One of the most remarkable things about Saints' run to Wembley is how incongruous it's been compared to what's been served up in the league throughout the season. From the first game against Crystal Palace to that amazing night at Anfield, Saints have displayed resilience and character so often lacking in Premier League contests. The team has worked effectively as a unit in all areas of the pitch, creating chances and giving very little away at the other end. The football has been easy on the eye, and even with big injury setbacks Saints were able to defy all the odds to reach Wembley. Mauricio Pochettino and Ronald Koeman had teams seemingly destined for glory, and although they succeeded in taking the club forward in the league, they were unable to deliver in knockout situations. The side that Claude Puel presides over is rank average compared to what we've grown accustomed to in previous years, yet they are on the verge of writing themselves into history in a way that Pochettino and Koeman's teams never did.

Saints fans have craved cup success for so long. Over previous years we've always taken big numbers away from home and filled St Mary's at even a whiff of glory. We were unable to sell out the original allocation for the Liverpool trip, though. It's been a long season with some expensive European jaunts, but part of the reason for the disappointing take up may have had to do with fans just being ground down by constant disappointment in cup competitions. Surely we'd somehow bottle it like we always do. Saints appeared to have a clear run to the FA Cup final in 2014, only to put in a flat display in the 5th round at Sunderland. After some good work in the earlier rounds Koeman's teams were humiliated at Sheffield United and then at home to Liverpool the following season. The less said about Midtjylland the better. Prior to the Liebherr era Saints were knocked out by lower league opposition with such regularity that those results could barely be described as upsets. The way the whole JPT experience was embraced in 2009/10 shows what cup success really means to Saints supporters. Winning tomorrow would mean so much more than it did during our only previous visit to the new Wembley.

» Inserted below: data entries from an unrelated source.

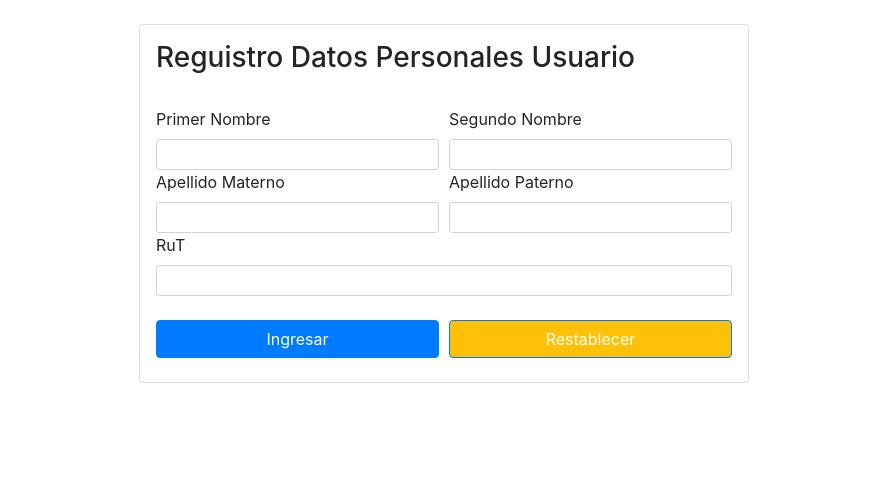
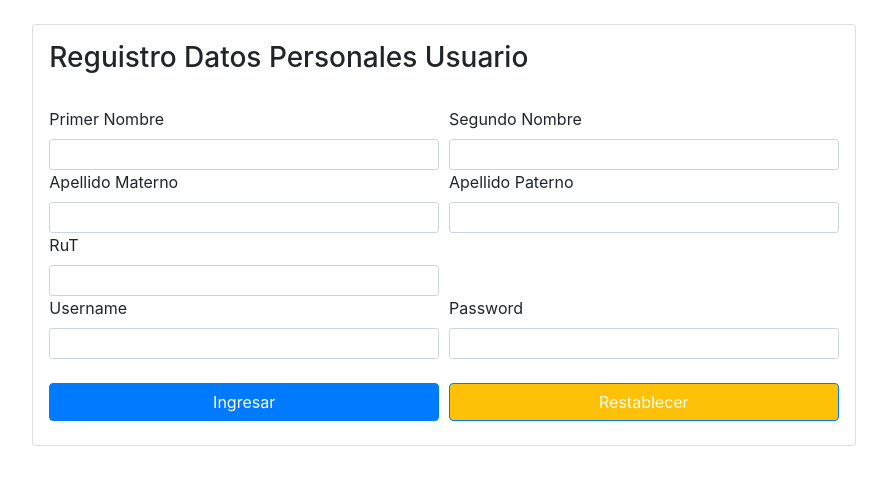
Before and after one commit to MaxPoblete/pymep_cliente, a React (Create React App) app: page /RegistroUsuario in a window 1280 px wide. Shown: the top 484 px of the page, without its empty margins (196-1083 px from the left). Built offline with nearby package versions, Linux system fonts and the light colour scheme.

Commit message:
validar credenciales

```diff
--- a/package.json
+++ b/package.json
@@ -6,6 +6,7 @@
     "@testing-library/jest-dom": "^5.11.5",
     "@testing-library/react": "^11.1.1",
     "@testing-library/user-event": "^12.2.0",
+    "babel-plugin-module-resolver": "^4.0.0",
     "bootstrap": "^4.5.3",
     "react": "^17.0.1",
     "react-bootstrap": "^1.4.0",
--- a/src/components/auth/Login.js
+++ b/src/components/auth/Login.js
@@ -1,5 +1,5 @@
 import {React, Fragment, useState} from 'react';
-import { Link } from 'react-router-dom';
+import { Link,Redirect } from 'react-router-dom';
 import '../../css/Global.css';
 import Titulo from '../layout/Titulo';
 
@@ -8,6 +8,8 @@ import { Button,Form,Col,Row,Container, Card} from 'react-bootstrap';
 
 
 const Login = (props) => {
+
+    const[inicio, irInicio]= useState(false);
 
 
 
@@ -34,6 +36,20 @@ const Login = (props) => {
         //obtener valores actuales de state con distrotion
         const {username,password} = Login;
 
+
+
+        //validar Credenciales
+        const validarCredenciales = (username,password) =>{
+            let valor = false;
+            let listaUsuarios = JSON.parse(localStorage.getItem('usuarios'));
+            listaUsuarios.map(usuarios=>{
+                if(usuarios.username === username && usuarios.password === password){
+                     valor= true;
+                }
+            });
+            return valor;
+        }
+
         //validar Credenciales
         const submitLogin = e =>{
 
@@ -50,8 +66,16 @@ const Login = (props) => {
                     e.target[1].focus();
                     return;
                 }else{
+                    if(validarCredenciales(username , password)){
                         estadoMensaje('Enviando....');
                         estadoClaseMensaje('enviado');
+                        irInicio(true);
+                    }else{
+                        estadoMensaje('Credenciales Incorrectas');
+                        estadoClaseMensaje('error');
+
+                    }
+
                 }
             }
 
@@ -59,14 +83,13 @@ const Login = (props) => {
     return (
 
         <Fragment>
+            {inicio?
+            <Redirect to='/Inicio'  />
+            :
                 <Container><br/>
                     <Row>
-
-            <Col xs={12} sm={8} md={4}>
-
-            </Col>
+                    <Col xs={12} sm={8} md={4} ></Col>
                         <Col xs={12} sm={8} md={4} >
-
                             <Card style={{ width: '100%', padding:'1em' }}>
                                 <Form onSubmit={submitLogin} >
                                     <Titulo
@@ -78,7 +101,7 @@ const Login = (props) => {
                                             <Form.Control
                                                 type="text"
                                                 name="username"
-                                    placeholder="Ingrese Username.."
+                                                placeholder=""
                                                 onChange={actualizarState}
                                                 value={username}
 
@@ -90,7 +113,7 @@ const Login = (props) => {
                                         <Form.Control
                                                 type="password"
                                                 name="password"
-                                    placeholder="Ingrese password.."
+                                                placeholder=""
                                                 onChange={actualizarState}
                                                 value={password}
                                         />
@@ -110,12 +133,11 @@ const Login = (props) => {
                             <Link to={'/RecuperarPassword'}>Recuperar Password</Link><br/>
                             <Link to={'/RegistroUsuario'}>Obtener Cuenta Pymep</Link><br/>
                         </Col>
-            <Col xs={12} sm={8} md={4}></Col>
+                        <Col xs={12} sm={8} md={4} ></Col>
                     </Row>
                 </Container>
+            }
         </Fragment>
-
     );
 }
-
 export default Login;
--- a/src/components/auth/RegistroContacto.js
+++ b/src/components/usuario/RegistroContacto.js
@@ -1,7 +1,7 @@
 import React,{Fragment, useState,useEffect} from 'react';
 import { Link, Redirect } from 'react-router-dom';
 import '../../css/Global.css';
-import RegistroPyme from './RegistroPyme';
+import RegistroPyme from '../pyme/RegistroPyme';
 import { Button,Form,Col,Row,Container, Card} from 'react-bootstrap';
 import uuid from 'react-uuid';
 import Titulo from '../layout/Titulo';
--- a/src/components/auth/RegistroUsuario.js
+++ b/src/components/usuario/RegistroUsuario.js
@@ -19,7 +19,9 @@ const RegistroUsuario = (props) => {
         segundoNombre:'',
         apellidoMaterno: '',
         apellidoPaterno:'',
-        run:''
+        run:'',
+        username:'',
+        password:''
 
     })
 
@@ -32,7 +34,7 @@ const RegistroUsuario = (props) => {
     }
 
     //extraer datos state distrotion
-    const { nombre,segundoNombre,apellidoMaterno,apellidoPaterno, run } = RegistroUsuario;
+    const { nombre,segundoNombre,apellidoMaterno,apellidoPaterno, run,username, password } = RegistroUsuario;
 
     //estado para cambiar mensaje de error
      const [mensajeError, estadoMensaje] = useState('');
@@ -115,11 +117,26 @@ const RegistroUsuario = (props) => {
                             e.target[4].focus();
                             return;
                         }else{
+                            if(username.trim() ==='' ){
+                                estadoMensaje('ingrese Ingrese Username');
+                                estadoClaseMensaje('error');
+                                e.target[5].focus();
+                                return;
+                            }else{
+                                if(password.trim() ==='' ){
+                                    estadoMensaje('ingrese Ingrese Password');
+                                    estadoClaseMensaje('error');
+                                    e.target[6].focus();
+                                    return;
+                                }else{
 
-                            //estado para pasar al formulario de registro pyme
-                            estadoFormulario(true);
-                            RegistroUsuario.id = uuid();
-                            crearUsuario(RegistroUsuario);
+                                    //estado para pasar al formulario de registro pyme
+                                    estadoFormulario(true);
+                                    RegistroUsuario.id = uuid();
+                                    crearUsuario(RegistroUsuario);
+                                }
+                            }
+
                         }
                     }
                 }
@@ -131,8 +148,8 @@ const RegistroUsuario = (props) => {
         <Fragment>
             <Container fluid><br/>
                 <Row>
-                    <Col xs={12} sm={3} md={3}></Col>
-                    <Col xs={12} sm={6} md={6} >
+                    <Col xs={12}  lg={2}></Col>
+                    <Col xs={12}  lg={8} >
                     {Siguiente? < RegistroContacto/> :
                     <Card style={{ width: '100%', padding:'1em' }}>
                         <Form onSubmit={sutmitRegistroUsuario}>
@@ -141,7 +158,7 @@ const RegistroUsuario = (props) => {
                                 titulo='Reguistro Datos Personales Usuario'
                             /><br/>
                             <Form.Row>
-                                <Col >
+                                <Col xs={12} sm={8} lg={6} >
                                     <Form.Label>Primer Nombre</Form.Label>
                                     <Form.Control
                                     size="sm"
@@ -152,7 +169,7 @@ const RegistroUsuario = (props) => {
                                     value={nombre}
                                     />
                                 </Col>
-                                <Col>
+                                <Col xs={12} sm={8} lg={6}>
                                     <Form.Label>Segundo Nombre</Form.Label>
                                     <Form.Control
                                     size="sm"
@@ -166,7 +183,7 @@ const RegistroUsuario = (props) => {
                             </Form.Row>
 
                             <Form.Row>
-                                <Col>
+                                <Col xs={12} sm={8} lg={6}>
                                 <Form.Label>Apellido Materno </Form.Label>
                                     <Form.Control
                                     size="sm"
@@ -177,7 +194,7 @@ const RegistroUsuario = (props) => {
                                     value={apellidoMaterno}
                                     />
                                 </Col>
-                                <Col>
+                                <Col xs={12} sm={8} lg={6}>
                                 <Form.Label>Apellido Paterno</Form.Label>
                                     <Form.Control
                                     size="sm"
@@ -190,7 +207,7 @@ const RegistroUsuario = (props) => {
                                 </Col>
                             </Form.Row>
                             <Form.Row>
-                                <Col>
+                                <Col xs={12} sm={8} lg={6}>
                                     <Form.Label>RuT </Form.Label>
                                     <Form.Control
                                     size="sm"
@@ -202,16 +219,40 @@ const RegistroUsuario = (props) => {
                                     />
                                 </Col>
                             </Form.Row>
+                            <Form.Row>
+                                <Col xs={12} sm={8} lg={6}>
+                                    <Form.Label>Username</Form.Label>
+                                    <Form.Control
+                                    size="sm"
+                                    type="text"
+                                    placeholder=""
+                                    name="username"
+                                    onChange={actualizarState}
+                                    value={username}
+                                    />
+                                </Col>
+                                <Col xs={12} sm={8} lg={6}>
+                                    <Form.Label>Password</Form.Label>
+                                    <Form.Control
+                                    size="sm"
+                                    type="text"
+                                    placeholder=""
+                                    name="password"
+                                    onChange={actualizarState}
+                                    value={password}
+                                    />
+                                </Col>
+                            </Form.Row>
                             <br/>
                             <Form.Row>
-                                <Col>
+                                <Col xs={12} sm={8} lg={6}>
                                     <Button
                                         type="submit"
                                         className="btn btn-block ">
                                         Ingresar
                                     </Button>
                                 </Col>
-                                <Col>
+                                <Col xs={12} sm={8} lg={6}>
                                     <Button
                                         className="btn btn-block bg-warning "
                                         onClick={Restablecer}
@@ -228,7 +269,7 @@ const RegistroUsuario = (props) => {
                         </Card>
                     }
                     </Col>
-                    <Col xs={12} sm={3} md={3}></Col>
+                    <Col xs={12} lg={2}></Col>
                 </Row>
             </Container>
         </Fragment>
```
Also changed, not shown: src/App.js (+5 -8 lines), src/components/auth/RegistroCredenciales.js (deleted), src/components/pyme/RegistroPyme.js (renamed from src/components/auth/RegistroPyme.js), 1 other file (tests, documents, lock files or other folders). Lines whose indentation alone changed are shown as unchanged.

Looking through the Saints squad there are so many individual stories ready to be written. Will Jack Stephens get the chance to pull off a Chris Baird type performance on the big stage or will Martin Caceres come in and make an instant impact up against his former Barcelona teammate Zlatan Ibrahimovic? Could James Ward-Prowse finally come of age and channel fellow Pompey boy Bobby Stokes or might Sofiane Boufal provide more of that magic he displayed against Sunderland? Will United be able to handle Manolo Gabbiadini's touch and movement or will Shane Long strike late again? Don't count out young Josh Sims making the difference if he's given the chance. Any match winner will have their name etched in history forever.

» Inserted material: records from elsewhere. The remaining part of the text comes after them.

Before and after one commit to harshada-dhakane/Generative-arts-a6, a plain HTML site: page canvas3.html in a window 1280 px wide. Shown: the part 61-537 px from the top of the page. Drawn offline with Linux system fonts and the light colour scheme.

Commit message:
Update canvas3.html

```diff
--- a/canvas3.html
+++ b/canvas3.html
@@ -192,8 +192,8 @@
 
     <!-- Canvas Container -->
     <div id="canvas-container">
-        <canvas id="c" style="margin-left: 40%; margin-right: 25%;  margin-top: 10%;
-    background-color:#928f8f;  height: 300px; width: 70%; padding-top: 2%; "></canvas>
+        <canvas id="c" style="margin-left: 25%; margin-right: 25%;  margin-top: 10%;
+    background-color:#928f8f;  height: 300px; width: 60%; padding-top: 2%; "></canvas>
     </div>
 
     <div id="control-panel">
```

If Saints are to win their second major trophy tomorrow, who better to do it against than the team they beat to win their first. United have often been good opponents for Saints, and not just in 1976. We've given them many tough games since promotion, with two historic wins at Old Trafford. Nobody will ever forget the three consecutive victories at The Dell in the 1990s either. None of the Saints players who take the field tomorrow would likely get into United's starting eleven, but the same could be said of Liverpool in the semi-final. Logic dictates United will win comfortably, but Saints have defied logic throughout this tournament already. Who's to say we won't do it once again.